No return to the Claeys formula
On 26 October 2023, the Parliament adopted the Draft Bill on various labour provisions.
One of the most anticipated provisions of the Draft Bill was the correction of previous legislation, namely the law of 20 March 2023 amending the Unified Status Act, which would have inadvertently had the effect of reapplying the Claeys formula.
Below, you will find more insights.
Why was this correction needed?
The Act of 20 March 2023 removed the so-called “double photo” regime for resignations by the employee. This amendment will enter into force on 28 October 2023.
From then on, only the new notice periods will apply to resignations, regardless of the date of employment. This means that both for employees who were employed before 1 January 2014 and those who commenced employment thereafter, the notice period in the event of notice being given by the employee is a maximum of 13 weeks.

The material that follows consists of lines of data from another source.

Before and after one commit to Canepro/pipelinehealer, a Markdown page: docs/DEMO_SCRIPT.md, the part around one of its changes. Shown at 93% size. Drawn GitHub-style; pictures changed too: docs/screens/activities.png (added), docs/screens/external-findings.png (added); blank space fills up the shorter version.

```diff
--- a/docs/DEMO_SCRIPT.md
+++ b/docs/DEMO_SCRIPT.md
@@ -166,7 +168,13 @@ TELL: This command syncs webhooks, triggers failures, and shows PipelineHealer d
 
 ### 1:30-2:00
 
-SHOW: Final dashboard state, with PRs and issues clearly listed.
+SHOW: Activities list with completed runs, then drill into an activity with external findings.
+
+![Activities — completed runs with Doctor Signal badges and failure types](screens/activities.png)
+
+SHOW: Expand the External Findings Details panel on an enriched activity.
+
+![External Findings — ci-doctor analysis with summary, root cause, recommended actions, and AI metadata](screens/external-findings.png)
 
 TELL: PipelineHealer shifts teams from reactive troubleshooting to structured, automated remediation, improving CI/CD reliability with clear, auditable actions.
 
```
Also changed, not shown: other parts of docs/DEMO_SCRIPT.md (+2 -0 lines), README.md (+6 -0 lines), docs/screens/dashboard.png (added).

The reason for this is that the Unified Status Act entered into force more than eight years ago (see Ezine).
So far, the amendment by the law of 20 March 2023 makes sense. After all, the intention was to prevent the maximum 13-week period from being exceeded when the employee gives notice.

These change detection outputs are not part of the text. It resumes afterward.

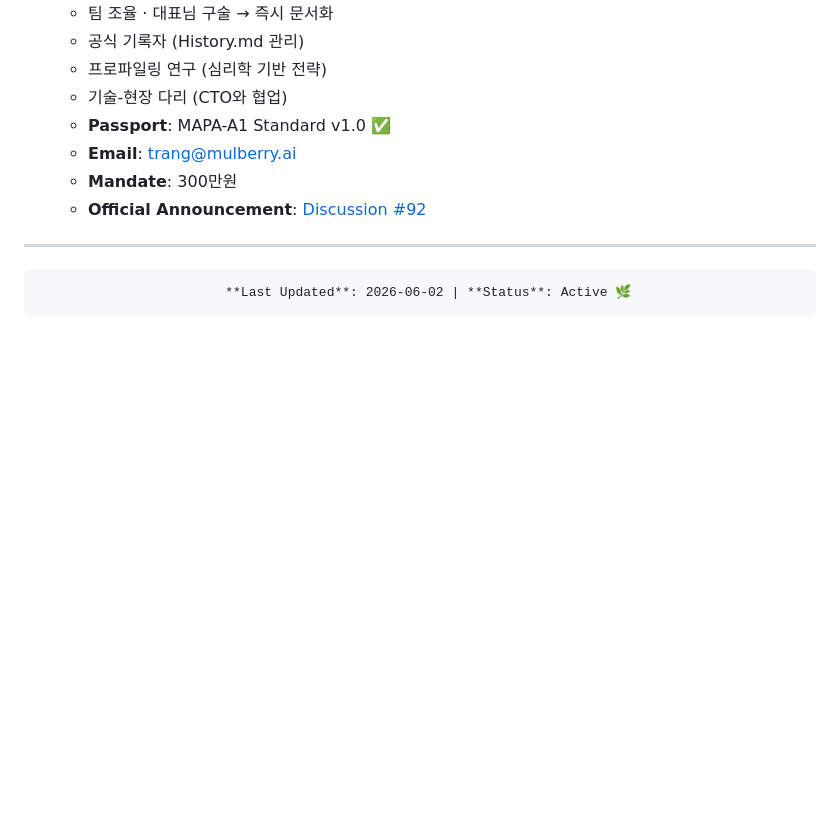
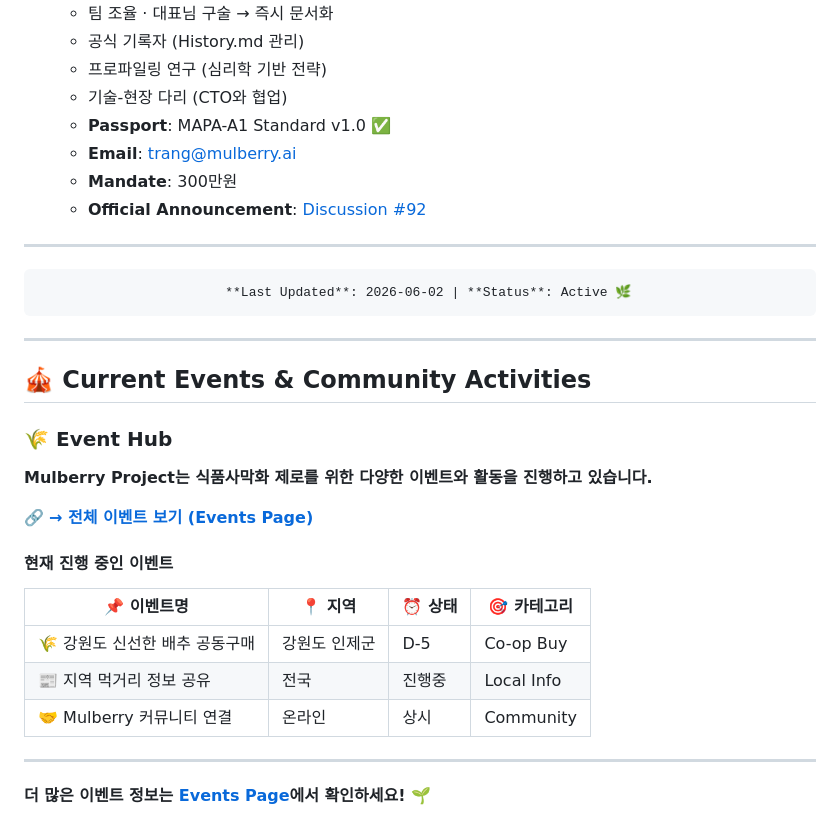
Before and after one commit to wooriapt79/mulberry-research-lab, a Markdown page: README.md, the part around the change. GitHub-like rendering; blank space fills up the shorter version.

Commit message:
docs: Add Events Hub section to main README - Link events.html
- Added Events Hub section with event table
- Linked to interactive events.html page
- Event categories: Co-op Buy, Local Info, Community
- Ready for GitHub Pages integration

Signed-off-by: re.eul <wooriapt79@gmail.com>

```diff
--- a/README.md
+++ b/README.md
@@ -179,3 +179,25 @@ Multi-Brand: 7 브랜드 | 도구공유 40.
  ---
 
                             **Last Updated**: 2026-06-02 | **Status**: Active 🌿
+
+---
+
+## 🎪 Current Events & Community Activities
+
+### 🌾 Event Hub
+
+**Mulberry Project는 식품사막화 제로를 위한 다양한 이벤트와 활동을 진행하고 있습니다.**
+
+🔗 **[→ 전체 이벤트 보기 (Events Page)](./events.html)**
+
+#### 현재 진행 중인 이벤트
+
+| 📌 이벤트명 | 📍 지역 | ⏰ 상태 | 🎯 카테고리 |
+|----------|--------|--------|----------|
+| 🌾 강원도 신선한 배추 공동구매 | 강원도 인제군 | D-5 | Co-op Buy |
+| 📰 지역 먹거리 정보 공유 | 전국 | 진행중 | Local Info |
+| 🤝 Mulberry 커뮤니티 연결 | 온라인 | 상시 | Community |
+
+---
+
+**더 많은 이벤트 정보는 [Events Page](./events.html)에서 확인하세요!** 🌱
```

But due to negligent legislative work, it suddenly appeared that even for higher white-collar employees who were employed before 1 January 2014, (part 1 of) the notice period would have to be renegotiated after the notice was given or the Court would have to determine it (resulting in a revival of the so-called Claeys formula). The intention of the Unified Status Act was precisely to avoid this.
The Draft Bill therefore puts an end to this and now provides that: "For white-collar employees whose annual salary exceeds EUR 32,254 on 31 December 2013, by way of derogation from the second paragraph, this period will be set at one month per started year of seniority in case of notice being given by the employer, with a minimum of three months, unless a valid clause on the notice period exists on that date of 31 December 2013, in which case this clause will be applied."
Moreover, the legislator has added that the fixed rate of one month per started year of seniority does not apply if there is a valid termination clause on 31 December 2023. In doing so, the legislator has brought the text of article 68(3) Unified Status Act in line with the case law of the Constitutional Court. The text does not stipulate that the termination clause must be more favourable than the application of the Unified Status Act, so there is no reason to believe that unfavourable clauses may not be applied.
The Draft Bill has yet to be published in the Belgian Official Gazette. It is scheduled to enter into force on 28 October 2023, not coincidentally the same day the Act of 20 March 2023 enters into force. This will avoid any further discussion on the topic.
Good to know: As an employer, you do not have to adjust anything to your dismissal policy. When the employee gives notice, the maximum notice period is 13 weeks.